Step 1 : Press the MENU button on the back of your camera

Step 2 : Go the Custom Settings Menu (pencil icon) and navigate down to f (controls).

Step 3 : Select f3 (Assign FUNC. button).

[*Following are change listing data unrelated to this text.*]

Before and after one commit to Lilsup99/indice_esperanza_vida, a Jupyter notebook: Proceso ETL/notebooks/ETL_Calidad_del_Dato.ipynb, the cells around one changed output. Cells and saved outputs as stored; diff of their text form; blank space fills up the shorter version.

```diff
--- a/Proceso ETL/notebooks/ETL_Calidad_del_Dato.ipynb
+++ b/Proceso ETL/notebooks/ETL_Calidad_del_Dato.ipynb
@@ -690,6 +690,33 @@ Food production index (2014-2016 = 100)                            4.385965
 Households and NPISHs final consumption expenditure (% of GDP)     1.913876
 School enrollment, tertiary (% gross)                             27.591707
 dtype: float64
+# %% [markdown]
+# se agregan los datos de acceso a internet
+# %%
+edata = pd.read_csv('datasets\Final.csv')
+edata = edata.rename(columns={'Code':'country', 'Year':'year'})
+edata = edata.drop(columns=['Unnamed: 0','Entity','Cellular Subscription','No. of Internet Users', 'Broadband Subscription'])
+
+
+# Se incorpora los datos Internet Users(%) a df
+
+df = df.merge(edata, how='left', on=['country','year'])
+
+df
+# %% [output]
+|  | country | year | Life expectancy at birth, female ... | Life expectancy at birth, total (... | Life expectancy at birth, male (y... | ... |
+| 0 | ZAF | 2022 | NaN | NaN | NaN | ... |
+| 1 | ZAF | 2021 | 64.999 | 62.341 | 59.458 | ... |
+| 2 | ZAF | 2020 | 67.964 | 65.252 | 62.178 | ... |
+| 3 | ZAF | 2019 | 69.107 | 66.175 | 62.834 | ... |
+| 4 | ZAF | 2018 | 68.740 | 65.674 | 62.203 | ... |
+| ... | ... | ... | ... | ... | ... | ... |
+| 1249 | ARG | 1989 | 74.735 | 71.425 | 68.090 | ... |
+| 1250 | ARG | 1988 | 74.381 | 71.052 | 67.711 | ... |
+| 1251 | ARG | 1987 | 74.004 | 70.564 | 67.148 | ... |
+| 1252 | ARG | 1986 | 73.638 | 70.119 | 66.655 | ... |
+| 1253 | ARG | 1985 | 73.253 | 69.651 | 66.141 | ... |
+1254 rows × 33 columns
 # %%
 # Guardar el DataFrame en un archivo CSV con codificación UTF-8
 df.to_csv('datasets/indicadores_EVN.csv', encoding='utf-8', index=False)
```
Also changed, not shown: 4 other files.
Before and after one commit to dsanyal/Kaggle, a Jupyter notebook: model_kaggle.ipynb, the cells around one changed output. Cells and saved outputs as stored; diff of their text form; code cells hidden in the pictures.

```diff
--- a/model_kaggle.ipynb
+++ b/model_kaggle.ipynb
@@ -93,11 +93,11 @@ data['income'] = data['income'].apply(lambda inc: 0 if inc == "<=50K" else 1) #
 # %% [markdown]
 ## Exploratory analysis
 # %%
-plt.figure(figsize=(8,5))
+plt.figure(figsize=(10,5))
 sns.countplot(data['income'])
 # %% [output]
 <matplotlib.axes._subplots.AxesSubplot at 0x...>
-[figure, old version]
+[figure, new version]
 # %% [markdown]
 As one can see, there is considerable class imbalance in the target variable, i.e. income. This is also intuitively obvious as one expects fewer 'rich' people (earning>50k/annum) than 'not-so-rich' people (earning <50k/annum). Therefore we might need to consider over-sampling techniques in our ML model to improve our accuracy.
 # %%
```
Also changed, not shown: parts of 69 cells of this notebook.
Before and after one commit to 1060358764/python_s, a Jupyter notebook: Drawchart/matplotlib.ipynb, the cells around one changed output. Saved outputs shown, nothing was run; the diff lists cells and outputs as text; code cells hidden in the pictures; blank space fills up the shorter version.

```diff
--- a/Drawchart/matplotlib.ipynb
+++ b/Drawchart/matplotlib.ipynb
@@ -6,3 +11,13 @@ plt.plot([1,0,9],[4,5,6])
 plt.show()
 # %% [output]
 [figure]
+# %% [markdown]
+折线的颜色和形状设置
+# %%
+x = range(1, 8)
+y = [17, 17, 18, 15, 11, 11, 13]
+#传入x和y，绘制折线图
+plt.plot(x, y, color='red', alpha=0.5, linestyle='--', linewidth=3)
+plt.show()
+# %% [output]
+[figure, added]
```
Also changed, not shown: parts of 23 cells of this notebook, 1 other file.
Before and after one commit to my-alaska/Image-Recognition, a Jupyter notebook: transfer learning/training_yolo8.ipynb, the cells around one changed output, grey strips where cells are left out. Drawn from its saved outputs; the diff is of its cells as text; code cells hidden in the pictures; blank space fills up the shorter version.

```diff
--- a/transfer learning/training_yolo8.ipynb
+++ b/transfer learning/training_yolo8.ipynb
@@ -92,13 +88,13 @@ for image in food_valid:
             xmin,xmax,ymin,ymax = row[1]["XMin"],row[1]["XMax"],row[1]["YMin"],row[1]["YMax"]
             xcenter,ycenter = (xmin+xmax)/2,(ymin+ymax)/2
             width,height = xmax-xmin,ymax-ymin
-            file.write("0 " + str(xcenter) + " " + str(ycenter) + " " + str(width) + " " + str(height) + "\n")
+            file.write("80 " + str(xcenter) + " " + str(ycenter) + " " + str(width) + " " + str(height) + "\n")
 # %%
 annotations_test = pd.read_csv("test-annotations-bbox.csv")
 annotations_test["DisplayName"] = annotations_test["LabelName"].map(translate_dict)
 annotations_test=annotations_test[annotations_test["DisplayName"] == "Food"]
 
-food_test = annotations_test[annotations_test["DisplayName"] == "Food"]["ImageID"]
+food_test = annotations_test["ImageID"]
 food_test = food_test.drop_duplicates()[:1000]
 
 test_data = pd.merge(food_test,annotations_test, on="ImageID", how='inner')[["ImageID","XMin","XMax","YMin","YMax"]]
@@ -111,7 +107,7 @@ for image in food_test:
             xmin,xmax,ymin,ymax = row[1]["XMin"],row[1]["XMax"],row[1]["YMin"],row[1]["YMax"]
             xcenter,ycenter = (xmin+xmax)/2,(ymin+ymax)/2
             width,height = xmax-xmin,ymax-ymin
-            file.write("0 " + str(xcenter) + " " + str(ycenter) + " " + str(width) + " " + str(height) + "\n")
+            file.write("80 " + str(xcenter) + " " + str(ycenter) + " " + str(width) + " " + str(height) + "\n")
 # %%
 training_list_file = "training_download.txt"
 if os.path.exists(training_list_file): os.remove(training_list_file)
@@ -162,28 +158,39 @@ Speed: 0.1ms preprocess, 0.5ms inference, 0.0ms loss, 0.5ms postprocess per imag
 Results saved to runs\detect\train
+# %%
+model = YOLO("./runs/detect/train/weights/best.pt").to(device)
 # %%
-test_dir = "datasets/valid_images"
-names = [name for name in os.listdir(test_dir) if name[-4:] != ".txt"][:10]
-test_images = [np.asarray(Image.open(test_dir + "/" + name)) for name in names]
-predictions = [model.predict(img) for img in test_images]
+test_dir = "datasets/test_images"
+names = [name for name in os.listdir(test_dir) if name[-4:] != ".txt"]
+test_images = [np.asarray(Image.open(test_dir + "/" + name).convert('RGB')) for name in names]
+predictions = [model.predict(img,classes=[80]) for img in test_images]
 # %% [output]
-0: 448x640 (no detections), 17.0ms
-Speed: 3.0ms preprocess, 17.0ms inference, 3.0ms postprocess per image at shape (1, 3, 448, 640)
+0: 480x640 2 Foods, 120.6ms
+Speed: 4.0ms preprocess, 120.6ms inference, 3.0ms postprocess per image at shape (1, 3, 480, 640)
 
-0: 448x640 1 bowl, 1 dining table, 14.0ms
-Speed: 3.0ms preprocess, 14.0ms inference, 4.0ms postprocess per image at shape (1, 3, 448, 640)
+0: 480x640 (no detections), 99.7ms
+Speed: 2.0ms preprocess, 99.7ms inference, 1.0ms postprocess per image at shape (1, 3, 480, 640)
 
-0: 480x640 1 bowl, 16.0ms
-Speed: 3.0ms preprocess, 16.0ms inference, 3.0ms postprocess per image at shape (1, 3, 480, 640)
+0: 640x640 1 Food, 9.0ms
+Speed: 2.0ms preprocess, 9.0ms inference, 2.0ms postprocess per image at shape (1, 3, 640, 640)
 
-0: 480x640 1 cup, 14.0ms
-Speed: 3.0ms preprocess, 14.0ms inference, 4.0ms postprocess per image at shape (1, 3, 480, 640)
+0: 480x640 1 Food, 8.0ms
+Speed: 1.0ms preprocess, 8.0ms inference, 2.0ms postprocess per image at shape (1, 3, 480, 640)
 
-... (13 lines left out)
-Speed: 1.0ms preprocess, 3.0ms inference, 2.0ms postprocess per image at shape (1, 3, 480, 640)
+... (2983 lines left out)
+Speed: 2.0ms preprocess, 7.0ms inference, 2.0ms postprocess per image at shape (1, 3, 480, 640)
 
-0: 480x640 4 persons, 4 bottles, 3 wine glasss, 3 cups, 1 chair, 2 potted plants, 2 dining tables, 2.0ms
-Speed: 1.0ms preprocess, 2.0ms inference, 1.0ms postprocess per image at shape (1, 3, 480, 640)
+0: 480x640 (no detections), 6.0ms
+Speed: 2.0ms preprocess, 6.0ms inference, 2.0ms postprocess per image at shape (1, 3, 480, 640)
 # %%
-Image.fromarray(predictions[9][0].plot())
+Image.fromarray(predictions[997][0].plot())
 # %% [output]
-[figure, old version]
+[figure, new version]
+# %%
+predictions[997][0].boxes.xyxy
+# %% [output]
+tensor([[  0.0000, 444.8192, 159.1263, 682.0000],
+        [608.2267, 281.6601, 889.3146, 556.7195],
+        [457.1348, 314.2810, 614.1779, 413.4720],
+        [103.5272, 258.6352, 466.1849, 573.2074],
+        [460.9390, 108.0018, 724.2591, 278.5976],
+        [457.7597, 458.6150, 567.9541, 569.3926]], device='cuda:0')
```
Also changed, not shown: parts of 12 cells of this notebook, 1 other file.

You have varieties of options available there such as spot metering, +RAW, matrix metering, center-weighted metering, flash off, framing grid, AF-area mode etc. Personally, my favorites are spot metering and +RAW mode. Why? Because I set the metering mode to the matrix metering by default and sometimes if I want to give the credit to the center of the subject for the metering purpose, I want to use the spot metering. When I am ready to shoot, I would then press the Fn button and the camera will use the spot metering for that particular shot and go back to the regular setting as soon as the picture is taken. And the same is true for choosing the +RAW mode as well. When I was beginning to learn the basics of photography, I always shot in JPEG Fine mode but once in a while I also took the RAW images to edit the picture later on the computer and learn more about the post-processing tools and techniques. So, whenever I wanted to take the RAW image, I pressed the function button and shoot with JPEG Fine+RAW mode for the particular shot so that the camera takes JPEG and RAW versions of the image and stores them into the memory.

You can play around with the options your camera has and decide which one you want to stick with for regular use. Thank you again for your question from which I also got chance to learn about other options my camera has. Happy shooting!